__Records provided__
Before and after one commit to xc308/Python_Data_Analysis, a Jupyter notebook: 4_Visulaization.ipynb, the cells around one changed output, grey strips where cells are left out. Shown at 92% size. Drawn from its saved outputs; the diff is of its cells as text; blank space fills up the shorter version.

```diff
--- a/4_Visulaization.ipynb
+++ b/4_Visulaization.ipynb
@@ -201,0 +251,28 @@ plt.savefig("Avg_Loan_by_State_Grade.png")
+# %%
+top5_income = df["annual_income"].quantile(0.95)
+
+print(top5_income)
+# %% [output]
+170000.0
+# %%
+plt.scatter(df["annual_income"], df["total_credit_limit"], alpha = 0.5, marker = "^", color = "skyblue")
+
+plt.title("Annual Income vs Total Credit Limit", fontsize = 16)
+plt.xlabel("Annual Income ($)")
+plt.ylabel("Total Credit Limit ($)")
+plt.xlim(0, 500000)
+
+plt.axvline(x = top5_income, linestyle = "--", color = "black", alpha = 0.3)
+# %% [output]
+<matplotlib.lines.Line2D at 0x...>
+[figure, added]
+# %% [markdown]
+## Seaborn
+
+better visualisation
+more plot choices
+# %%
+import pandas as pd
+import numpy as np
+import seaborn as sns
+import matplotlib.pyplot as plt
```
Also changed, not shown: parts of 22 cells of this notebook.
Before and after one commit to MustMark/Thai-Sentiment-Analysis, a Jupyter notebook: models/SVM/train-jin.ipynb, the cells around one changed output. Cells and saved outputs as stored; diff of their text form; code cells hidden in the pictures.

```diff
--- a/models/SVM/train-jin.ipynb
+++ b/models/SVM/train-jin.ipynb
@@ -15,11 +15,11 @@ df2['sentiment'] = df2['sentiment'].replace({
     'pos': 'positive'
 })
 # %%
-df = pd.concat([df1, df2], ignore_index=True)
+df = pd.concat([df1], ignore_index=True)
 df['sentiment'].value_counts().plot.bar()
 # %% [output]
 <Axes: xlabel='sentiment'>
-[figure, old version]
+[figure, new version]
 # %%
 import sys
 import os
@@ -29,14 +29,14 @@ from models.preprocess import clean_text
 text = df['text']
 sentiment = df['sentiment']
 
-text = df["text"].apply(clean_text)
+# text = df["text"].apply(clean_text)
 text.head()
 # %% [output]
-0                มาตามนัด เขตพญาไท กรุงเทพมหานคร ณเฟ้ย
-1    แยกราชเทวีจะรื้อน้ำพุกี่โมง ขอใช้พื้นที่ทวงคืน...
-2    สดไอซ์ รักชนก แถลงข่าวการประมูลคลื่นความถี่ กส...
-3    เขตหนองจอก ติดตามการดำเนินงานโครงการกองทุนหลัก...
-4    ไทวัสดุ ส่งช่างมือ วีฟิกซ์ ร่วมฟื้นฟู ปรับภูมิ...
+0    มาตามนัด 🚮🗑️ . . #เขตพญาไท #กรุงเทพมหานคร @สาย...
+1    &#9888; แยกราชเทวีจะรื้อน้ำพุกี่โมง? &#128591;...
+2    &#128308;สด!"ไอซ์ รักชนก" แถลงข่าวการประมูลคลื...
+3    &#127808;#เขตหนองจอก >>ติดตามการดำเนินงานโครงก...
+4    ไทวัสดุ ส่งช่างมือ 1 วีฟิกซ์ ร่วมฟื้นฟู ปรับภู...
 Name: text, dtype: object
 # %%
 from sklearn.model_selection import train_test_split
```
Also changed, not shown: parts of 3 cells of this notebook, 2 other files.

__What the task asks__
What you need to do is retype all the entries exactly as written.

__Output below__
Before and after one commit to xc308/Python_Data_Analysis, a Jupyter notebook: 4_Visulaization.ipynb, the cells around one changed output, grey strips where cells are left out. Shown at 92% size. Drawn from its saved outputs; the diff is of its cells as text; blank space fills up the shorter version.

```diff
--- a/4_Visulaization.ipynb
+++ b/4_Visulaization.ipynb
@@ -201,0 +251,28 @@ plt.savefig("Avg_Loan_by_State_Grade.png")
+# %%
+top5_income = df["annual_income"].quantile(0.95)
+
+print(top5_income)
+# %% [output]
+170000.0
+# %%
+plt.scatter(df["annual_income"], df["total_credit_limit"], alpha = 0.5, marker = "^", color = "skyblue")
+
+plt.title("Annual Income vs Total Credit Limit", fontsize = 16)
+plt.xlabel("Annual Income ($)")
+plt.ylabel("Total Credit Limit ($)")
+plt.xlim(0, 500000)
+
+plt.axvline(x = top5_income, linestyle = "--", color = "black", alpha = 0.3)
+# %% [output]
+<matplotlib.lines.Line2D at 0x...>
+[figure, added]
+# %% [markdown]
+## Seaborn
+
+better visualisation
+more plot choices
+# %%
+import pandas as pd
+import numpy as np
+import seaborn as sns
+import matplotlib.pyplot as plt
```
Also changed, not shown: parts of 22 cells of this notebook.
Before and after one commit to MustMark/Thai-Sentiment-Analysis, a Jupyter notebook: models/SVM/train-jin.ipynb, the cells around one changed output. Cells and saved outputs as stored; diff of their text form; code cells hidden in the pictures.

```diff
--- a/models/SVM/train-jin.ipynb
+++ b/models/SVM/train-jin.ipynb
@@ -15,11 +15,11 @@ df2['sentiment'] = df2['sentiment'].replace({
     'pos': 'positive'
 })
 # %%
-df = pd.concat([df1, df2], ignore_index=True)
+df = pd.concat([df1], ignore_index=True)
 df['sentiment'].value_counts().plot.bar()
 # %% [output]
 <Axes: xlabel='sentiment'>
-[figure, old version]
+[figure, new version]
 # %%
 import sys
 import os
@@ -29,14 +29,14 @@ from models.preprocess import clean_text
 text = df['text']
 sentiment = df['sentiment']
 
-text = df["text"].apply(clean_text)
+# text = df["text"].apply(clean_text)
 text.head()
 # %% [output]
-0                มาตามนัด เขตพญาไท กรุงเทพมหานคร ณเฟ้ย
-1    แยกราชเทวีจะรื้อน้ำพุกี่โมง ขอใช้พื้นที่ทวงคืน...
-2    สดไอซ์ รักชนก แถลงข่าวการประมูลคลื่นความถี่ กส...
-3    เขตหนองจอก ติดตามการดำเนินงานโครงการกองทุนหลัก...
-4    ไทวัสดุ ส่งช่างมือ วีฟิกซ์ ร่วมฟื้นฟู ปรับภูมิ...
+0    มาตามนัด 🚮🗑️ . . #เขตพญาไท #กรุงเทพมหานคร @สาย...
+1    &#9888; แยกราชเทวีจะรื้อน้ำพุกี่โมง? &#128591;...
+2    &#128308;สด!"ไอซ์ รักชนก" แถลงข่าวการประมูลคลื...
+3    &#127808;#เขตหนองจอก >>ติดตามการดำเนินงานโครงก...
+4    ไทวัสดุ ส่งช่างมือ 1 วีฟิกซ์ ร่วมฟื้นฟู ปรับภู...
 Name: text, dtype: object
 # %%
 from sklearn.model_selection import train_test_split
```
Also changed, not shown: parts of 3 cells of this notebook, 2 other files.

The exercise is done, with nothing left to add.